Critics describe Ross as the "king of bankruptcy," saying his strategy has been to buy, re-structure, and sell off companies, from fading steel mills and coal mines to failed banks.
The nominee for deputy secretary of Commerce is likely to be Chicago Cubs co-owner Todd Ricketts, a member of a prominent family of conservative donors.
Trump is expected to make two staffing decision on Friday, but no Cabinet picks, said transition spokesman Jason Miller,
The president-elect is scheduled to resume interviews of prospective appointees on Monday, aides said. That includes a meeting with Milwaukee County Sheriff David Clarke, who has been mentioned for a homeland security post.
In other Trump Cabinet developments, former Republican primary rival Ben Carson and aides say he is considering an offer to join Trump's team. The New York businessman said earlier this week he was likely to offer Carson the post of housing and urban development.
The president-elect spent Thanksgiving at Mar-a-Lago, his estate in Palm Beach, Fla. He is expected to return to New York sometime this weekend.
Trump and aides are also overseeing a internal debate over who should be his secretary of State.
One candidate, 2012 GOP presidential nominee Mitt Romney, is drawing opposition from prominent Trump surrogates like Newt Gingrich and Mike Huckabee. They and others cite Romney's outspoken criticism of Trump during this year's Republican primary battle, such as labeling the New York businessman a "fraud" and a "phony."
Trump campaign manager Kellyanne Conway joined in the fray over the Thanksgiving holiday, tweeting: "Receiving deluge of social media & private comms re: Romney Some Trump loyalists warn against Romney as sec of state."
Another secretary of State candidate, former New York City Mayor Rudy Giuliani, strongly backed Trump during the campaign, but his overseas business interests have made him a target of criticism. Trump is said to be considering other candidates for secretary of State. They include Sen. Bob Corker, R-Tenn., chairman of the Senate Foreign Relations Committee.
While deciding who should head his diplomatic team, Trump has spent part of the holiday weekend taking calls from foreign leaders. The transition team put out a list Friday saying that in recent days Trump has spoken with the leaders of Greece, Hungary, Panama, Slovenia, and Sweden.
Trump himself has also stayed busy on social media over the holiday, saying in one missive that he is trying to prevent Carrier from moving jobs at an air conditioner manufacturing plan in Indiana to Mexico. "I am working hard, even on Thanksgiving, trying to get Carrier A.C. Company to stay in the U.S. (Indiana). MAKING PROGRESS - Will know soon!"
Carrier responded via the company Twitter account, saying that it "has had discussions with the incoming administration and we look forward to working together. Nothing to announce at this time."

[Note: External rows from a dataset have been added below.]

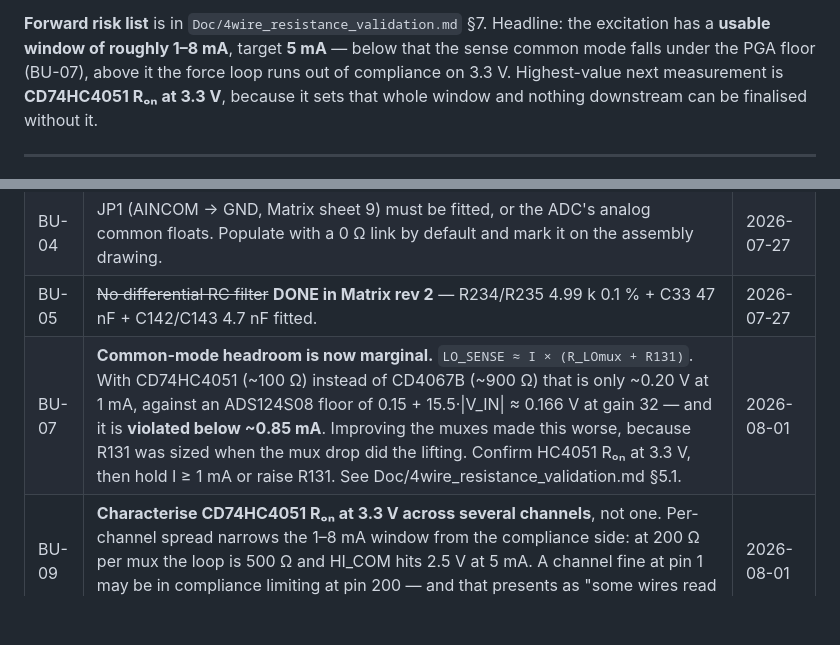
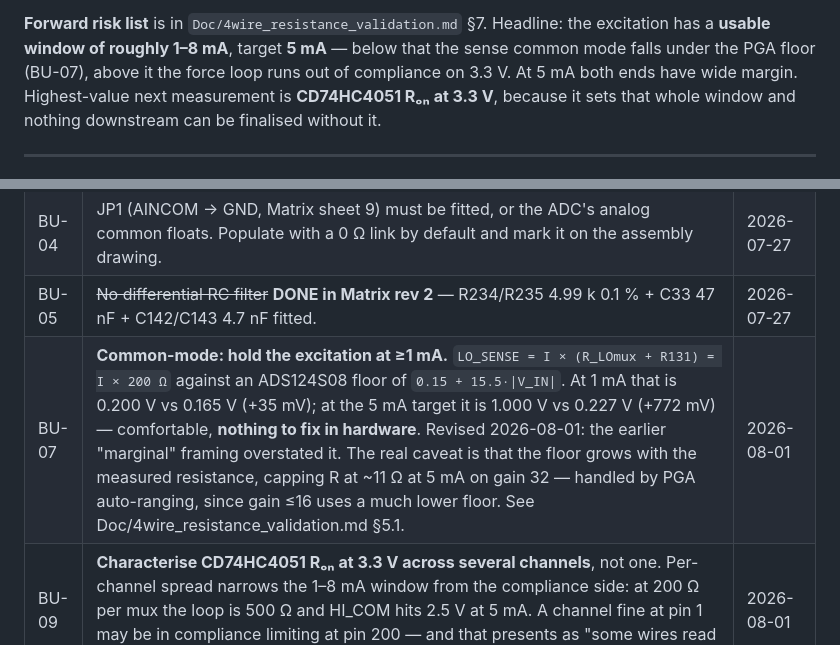
Before and after one commit to sPriyank2212/HT_MK1, a Markdown page: PROJECT_LOG.md, 2 parts joined by grey strips. GitHub-like rendering; blank space fills up the shorter version.

```diff
--- a/PROJECT_LOG.md
+++ b/PROJECT_LOG.md
@@ -37,6 +37,7 @@ HW-06, HW-08 and HW-10 in one pass.
 **Forward risk list** is in `Doc/4wire_resistance_validation.md` §7. Headline: the excitation
 has a **usable window of roughly 1–8 mA**, target **5 mA** — below that the sense common mode
 falls under the PGA floor (BU-07), above it the force loop runs out of compliance on 3.3 V.
+At 5 mA both ends have wide margin.
 Highest-value next measurement is **CD74HC4051 Rₒₙ at 3.3 V**, because it sets that whole
 window and nothing downstream can be finalised without it.
 
@@ -80,7 +81,7 @@ window and nothing downstream can be finalised without it.
 | BU-03 | U101 / U102 I2C addresses are set by strapping and not annotated, unlike the sheet-9 trio at 0x23 / 0x24 / 0x25. Scan and log. | 2026-07-27 |
 | BU-04 | JP1 (AINCOM → GND, Matrix sheet 9) must be fitted, or the ADC's analog common floats. Populate with a 0 Ω link by default and mark it on the assembly drawing. | 2026-07-27 |
 | BU-05 | ~~No differential RC filter~~ **DONE in Matrix rev 2** — R234/R235 4.99 k 0.1 % + C33 47 nF + C142/C143 4.7 nF fitted. | 2026-07-27 |
-| BU-07 | **Common-mode headroom is now marginal.** `LO_SENSE ≈ I × (R_LOmux + R131)`. With CD74HC4051 (~100 Ω) instead of CD4067B (~900 Ω) that is only ~0.20 V at 1 mA, against an ADS124S08 floor of 0.15 + 15.5·\|V_IN\| ≈ 0.166 V at gain 32 — and it is **violated below ~0.85 mA**. Improving the muxes made this worse, because R131 was sized when the mux drop did the lifting. Confirm HC4051 Rₒₙ at 3.3 V, then hold I ≥ 1 mA or raise R131. See Doc/4wire_resistance_validation.md §5.1. | 2026-08-01 |
+| BU-07 | **Common-mode: hold the excitation at ≥1 mA.** `LO_SENSE = I × (R_LOmux + R131) = I × 200 Ω` against an ADS124S08 floor of `0.15 + 15.5·\|V_IN\|`. At 1 mA that is 0.200 V vs 0.165 V (+35 mV); at the 5 mA target it is 1.000 V vs 0.227 V (+772 mV) — comfortable, **nothing to fix in hardware**. Revised 2026-08-01: the earlier "marginal" framing overstated it. The real caveat is that the floor grows with the measured resistance, capping R at ~11 Ω at 5 mA on gain 32 — handled by PGA auto-ranging, since gain ≤16 uses a much lower floor. See Doc/4wire_resistance_validation.md §5.1. | 2026-08-01 |
 | BU-09 | **Characterise CD74HC4051 Rₒₙ at 3.3 V across several channels**, not one. Per-channel spread narrows the 1–8 mA window from the compliance side: at 200 Ω per mux the loop is 500 Ω and HI_COM hits 2.5 V at 5 mA. A channel fine at pin 1 may be in compliance limiting at pin 200 — and that presents as "some wires read wrong", not as an obvious fault. See Doc/4wire_resistance_validation.md §7.2. | 2026-08-01 |
 | BU-10 | **Thermal EMF is the accuracy floor below ~1 mΩ.** At 5 mA, 1 µV of junction EMF = 200 µΩ. A 256-line harness has hundreds of dissimilar-metal junctions. Mitigation to design in now: **current reversal** — the DAC8775 has a ±24 mA range, and R = (V_fwd − V_rev)/(2I) cancels EMF because it does not reverse with the current. The ADS124S08 `G_CHOP` bit cancels the ADC's own offset only; the two are complementary. See §7.3. | 2026-08-01 |
 | BU-11 | **Measure sense-path leakage.** `HI_SENSE` is the common node of 32 CD74HC4051s with 31 disabled; summed off-channel leakage into the 4.99 kΩ series resistor could be a large offset (1 µA → 5 mV). Should largely cancel between HI and LO legs, but unverified. Cheap test: enable a sense bank with no excitation and check the differential reads near zero. Rises sharply with temperature. See §7.4. | 2026-08-01 |
```
Also changed, not shown: Doc/4wire_resistance_validation.md (+40 -16 lines).
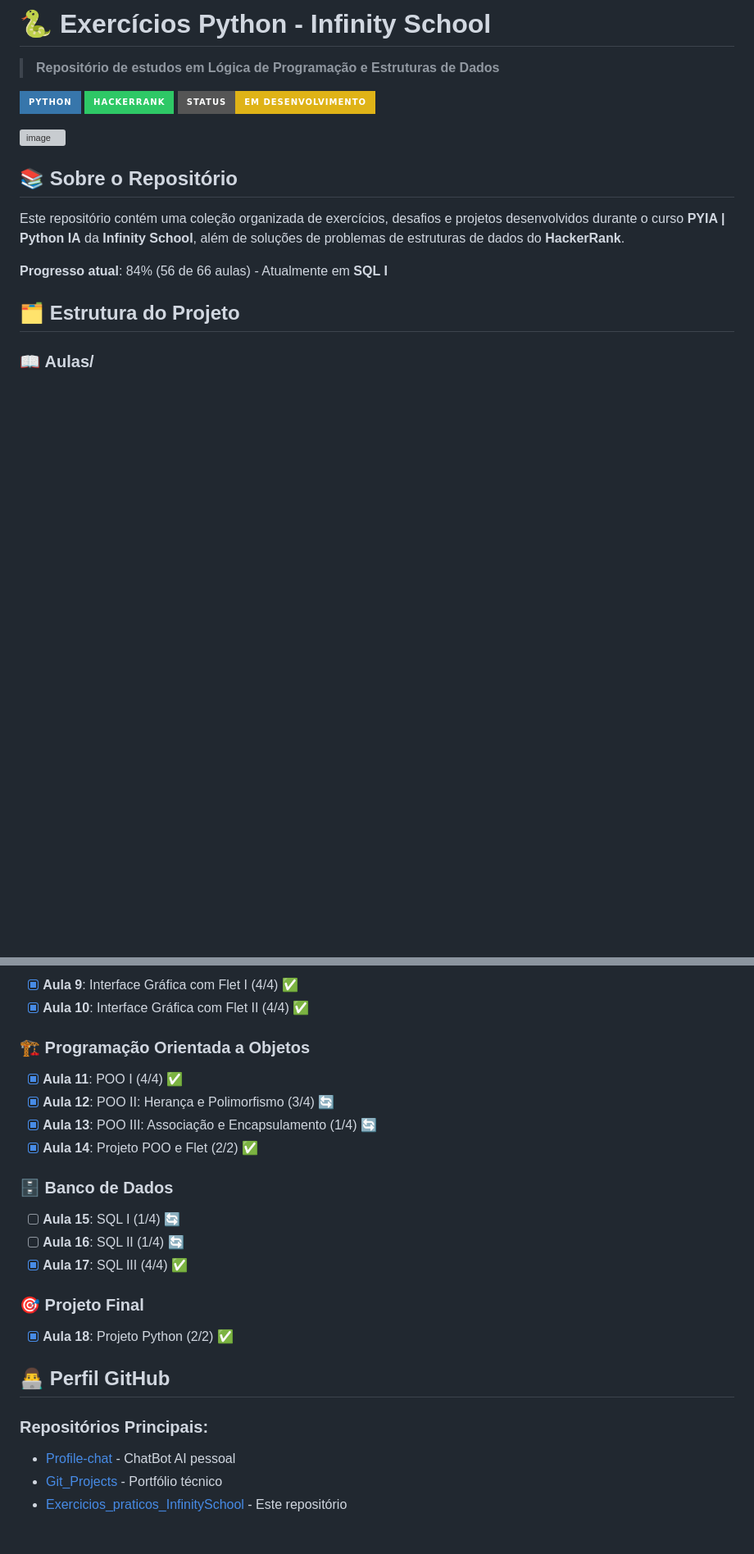
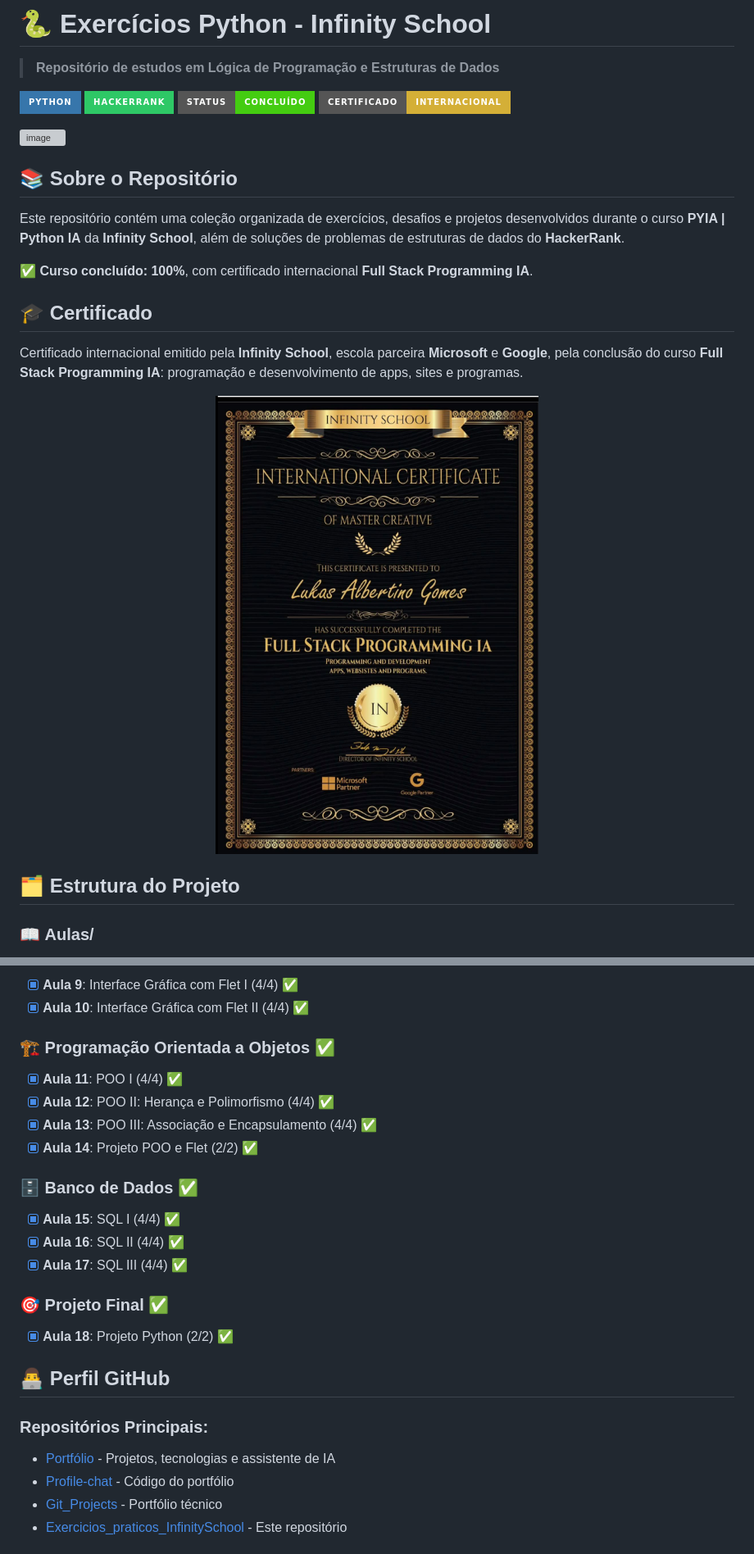
Before and after one commit to lukasdevjobs1/Exercicios_praticos_InfinitySchool, a Markdown page: README.md, 2 parts joined by grey strips. Shown: that part at 82% size. Rendered like a GitHub page; pictures changed too: certificado/certificado-infinity-school.jpg (added); badges without logos; blank space fills up the shorter version; grey boxes are pictures that could not be loaded.

Commit message:
Docs: curso concluído 100% e certificado internacional Full Stack Programming IA

```diff
--- a/README.md
+++ b/README.md
@@ -4,7 +4,8 @@
 
 ![Python](https://img.shields.io/badge/Python-3776AB?style=for-the-badge&logo=python&logoColor=white)
 ![HackerRank](https://img.shields.io/badge/-Hackerrank-2EC866?style=for-the-badge&logo=HackerRank&logoColor=white)
-![Status](https://img.shields.io/badge/Status-Em%20Desenvolvimento-yellow?style=for-the-badge)
+![Status](https://img.shields.io/badge/Status-Conclu%C3%ADdo-success?style=for-the-badge)
+![Certificado](https://img.shields.io/badge/Certificado-Internacional-D4AF37?style=for-the-badge)
 
 ![image](https://github.com/user-attachments/assets/1a28d738-36b4-43e8-8ac4-7533edc2bf3b)
 
@@ -12,7 +13,15 @@
 
 Este repositório contém uma coleção organizada de exercícios, desafios e projetos desenvolvidos durante o curso **PYIA | Python IA** da **Infinity School**, além de soluções de problemas de estruturas de dados do **HackerRank**.
 
-**Progresso atual**: 84% (56 de 66 aulas) - Atualmente em **SQL I**
+**✅ Curso concluído: 100%**, com certificado internacional **Full Stack Programming IA**.
+
+## 🎓 Certificado
+
+Certificado internacional emitido pela **Infinity School**, escola parceira **Microsoft** e **Google**, pela conclusão do curso **Full Stack Programming IA**: programação e desenvolvimento de apps, sites e programas.
+
+<p align="center">
+  <img src="certificado/certificado-infinity-school.jpg" alt="International Certificate da Infinity School: Lukas Albertino Gomes concluiu o curso Full Stack Programming IA" width="480">
+</p>
 
 ## 🗂️ Estrutura do Projeto
 
@@ -140,20 +149,20 @@ Sistema CLI para gerenciar tarefas com prioridades e categorias:
 - [x] **Aula 9**: Interface Gráfica com Flet I (4/4) ✅
 - [x] **Aula 10**: Interface Gráfica com Flet II (4/4) ✅
 
-### 🏗️ **Programação Orientada a Objetos**
+### 🏗️ **Programação Orientada a Objetos** ✅
 
 - [x] **Aula 11**: POO I (4/4) ✅
-- [x] **Aula 12**: POO II: Herança e Polimorfismo (3/4) 🔄
-- [x] **Aula 13**: POO III: Associação e Encapsulamento (1/4) 🔄
+- [x] **Aula 12**: POO II: Herança e Polimorfismo (4/4) ✅
+- [x] **Aula 13**: POO III: Associação e Encapsulamento (4/4) ✅
 - [x] **Aula 14**: Projeto POO e Flet (2/2) ✅
 
-### 🗄️ **Banco de Dados**
+### 🗄️ **Banco de Dados** ✅
 
-- [ ] **Aula 15**: SQL I (1/4) 🔄
-- [ ] **Aula 16**: SQL II (1/4) 🔄
+- [x] **Aula 15**: SQL I (4/4) ✅
+- [x] **Aula 16**: SQL II (4/4) ✅
 - [x] **Aula 17**: SQL III (4/4) ✅
 
-### 🎯 **Projeto Final**
+### 🎯 **Projeto Final** ✅
 
 - [x] **Aula 18**: Projeto Python (2/2) ✅
 
@@ -161,7 +170,8 @@ Sistema CLI para gerenciar tarefas com prioridades e categorias:
 
 ### Repositórios Principais:
 
-- [Profile-chat](https://github.com/lukasdevjobs1/profile-chat) - ChatBot AI pessoal
+- [Portfólio](https://lukasdevjobs1.github.io/profile-chat/) - Projetos, tecnologias e assistente de IA
+- [Profile-chat](https://github.com/lukasdevjobs1/profile-chat) - Código do portfólio
 - [Git_Projects](https://github.com/lukasdevjobs1/Git_Projects) - Portfólio técnico
 - [Exercicios_praticos_InfinitySchool](https://github.com/lukasdevjobs1/Exercicios_praticos_InfinitySchool) - Este repositório
 
```
Also changed, not shown: other parts of README.md (+5 -5 lines).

Trump's involvement in talks with Carrier drew criticism from a Republican lawmaker, Rep. Justin Amish of Michigan. "Not the president(-elect)'s job," Amish tweeted. "We live in a constitutional republic, not an autocracy. Business-specific meddling shouldn't be normalized."
Not the president(-elect)'s job. We live in a constitutional republic, not an autocracy. Business-specific meddling shouldn't be normalized. https://t.co/usHTsZaw46— Justin Amash (@justinamash) November 25, 2016